___ Information provided
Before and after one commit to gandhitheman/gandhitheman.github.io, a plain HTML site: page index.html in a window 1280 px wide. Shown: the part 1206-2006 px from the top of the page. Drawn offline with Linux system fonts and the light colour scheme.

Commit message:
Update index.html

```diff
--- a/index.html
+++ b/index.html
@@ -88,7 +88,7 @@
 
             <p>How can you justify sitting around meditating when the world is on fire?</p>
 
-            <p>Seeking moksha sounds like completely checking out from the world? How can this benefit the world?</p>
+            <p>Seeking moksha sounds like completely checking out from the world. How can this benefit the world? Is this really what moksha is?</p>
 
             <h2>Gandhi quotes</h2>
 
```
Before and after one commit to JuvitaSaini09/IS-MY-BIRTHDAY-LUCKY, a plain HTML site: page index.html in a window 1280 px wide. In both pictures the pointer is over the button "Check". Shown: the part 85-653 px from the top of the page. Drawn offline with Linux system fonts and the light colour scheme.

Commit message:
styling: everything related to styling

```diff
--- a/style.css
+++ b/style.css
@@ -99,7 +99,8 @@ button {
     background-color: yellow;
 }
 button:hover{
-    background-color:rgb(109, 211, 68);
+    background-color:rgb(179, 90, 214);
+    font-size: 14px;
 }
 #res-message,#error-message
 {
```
______
### Task details
Return a faithful copy of all the records above.

### Exercise output
Before and after one commit to gandhitheman/gandhitheman.github.io, a plain HTML site: page index.html in a window 1280 px wide. Shown: the part 1206-2006 px from the top of the page. Drawn offline with Linux system fonts and the light colour scheme.

Commit message:
Update index.html

```diff
--- a/index.html
+++ b/index.html
@@ -88,7 +88,7 @@
 
             <p>How can you justify sitting around meditating when the world is on fire?</p>
 
-            <p>Seeking moksha sounds like completely checking out from the world? How can this benefit the world?</p>
+            <p>Seeking moksha sounds like completely checking out from the world. How can this benefit the world? Is this really what moksha is?</p>
 
             <h2>Gandhi quotes</h2>
 
```
Before and after one commit to JuvitaSaini09/IS-MY-BIRTHDAY-LUCKY, a plain HTML site: page index.html in a window 1280 px wide. In both pictures the pointer is over the button "Check". Shown: the part 85-653 px from the top of the page. Drawn offline with Linux system fonts and the light colour scheme.

Commit message:
styling: everything related to styling

```diff
--- a/style.css
+++ b/style.css
@@ -99,7 +99,8 @@ button {
     background-color: yellow;
 }
 button:hover{
-    background-color:rgb(109, 211, 68);
+    background-color:rgb(179, 90, 214);
+    font-size: 14px;
 }
 #res-message,#error-message
 {
```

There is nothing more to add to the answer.